WORK ITEM =>
Could you please write out the data shown below, exactly and in full?
----
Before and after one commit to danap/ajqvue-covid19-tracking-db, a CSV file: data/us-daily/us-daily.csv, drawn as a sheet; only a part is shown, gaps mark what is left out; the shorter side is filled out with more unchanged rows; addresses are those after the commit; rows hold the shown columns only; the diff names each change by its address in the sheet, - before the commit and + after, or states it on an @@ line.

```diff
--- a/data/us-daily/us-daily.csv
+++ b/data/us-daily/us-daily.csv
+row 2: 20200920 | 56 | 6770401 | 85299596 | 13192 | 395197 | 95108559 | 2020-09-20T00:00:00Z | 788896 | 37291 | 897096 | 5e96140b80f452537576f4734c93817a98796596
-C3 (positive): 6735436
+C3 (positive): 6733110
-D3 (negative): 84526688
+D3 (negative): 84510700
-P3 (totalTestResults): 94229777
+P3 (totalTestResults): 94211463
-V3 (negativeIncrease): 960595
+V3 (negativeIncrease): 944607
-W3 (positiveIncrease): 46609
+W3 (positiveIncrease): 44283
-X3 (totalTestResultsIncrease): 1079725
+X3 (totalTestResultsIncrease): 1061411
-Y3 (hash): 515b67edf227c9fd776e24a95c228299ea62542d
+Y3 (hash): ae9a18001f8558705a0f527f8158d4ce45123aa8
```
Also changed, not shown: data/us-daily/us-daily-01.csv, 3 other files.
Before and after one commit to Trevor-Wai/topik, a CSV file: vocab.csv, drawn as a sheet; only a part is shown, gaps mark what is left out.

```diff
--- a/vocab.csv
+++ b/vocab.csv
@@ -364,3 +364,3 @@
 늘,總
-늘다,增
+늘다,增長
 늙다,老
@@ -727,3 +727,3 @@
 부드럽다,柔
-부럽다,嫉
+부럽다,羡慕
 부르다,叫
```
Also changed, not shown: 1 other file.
----
ANSWER BOX =>
Before and after one commit to danap/ajqvue-covid19-tracking-db, a CSV file: data/us-daily/us-daily.csv, drawn as a sheet; only a part is shown, gaps mark what is left out; the shorter side is filled out with more unchanged rows; addresses are those after the commit; rows hold the shown columns only; the diff names each change by its address in the sheet, - before the commit and + after, or states it on an @@ line.

```diff
--- a/data/us-daily/us-daily.csv
+++ b/data/us-daily/us-daily.csv
+row 2: 20200920 | 56 | 6770401 | 85299596 | 13192 | 395197 | 95108559 | 2020-09-20T00:00:00Z | 788896 | 37291 | 897096 | 5e96140b80f452537576f4734c93817a98796596
-C3 (positive): 6735436
+C3 (positive): 6733110
-D3 (negative): 84526688
+D3 (negative): 84510700
-P3 (totalTestResults): 94229777
+P3 (totalTestResults): 94211463
-V3 (negativeIncrease): 960595
+V3 (negativeIncrease): 944607
-W3 (positiveIncrease): 46609
+W3 (positiveIncrease): 44283
-X3 (totalTestResultsIncrease): 1079725
+X3 (totalTestResultsIncrease): 1061411
-Y3 (hash): 515b67edf227c9fd776e24a95c228299ea62542d
+Y3 (hash): ae9a18001f8558705a0f527f8158d4ce45123aa8
```
Also changed, not shown: data/us-daily/us-daily-01.csv, 3 other files.
Before and after one commit to Trevor-Wai/topik, a CSV file: vocab.csv, drawn as a sheet; only a part is shown, gaps mark what is left out.

```diff
--- a/vocab.csv
+++ b/vocab.csv
@@ -364,3 +364,3 @@
 늘,總
-늘다,增
+늘다,增長
 늙다,老
@@ -727,3 +727,3 @@
 부드럽다,柔
-부럽다,嫉
+부럽다,羡慕
 부르다,叫
```
Also changed, not shown: 1 other file.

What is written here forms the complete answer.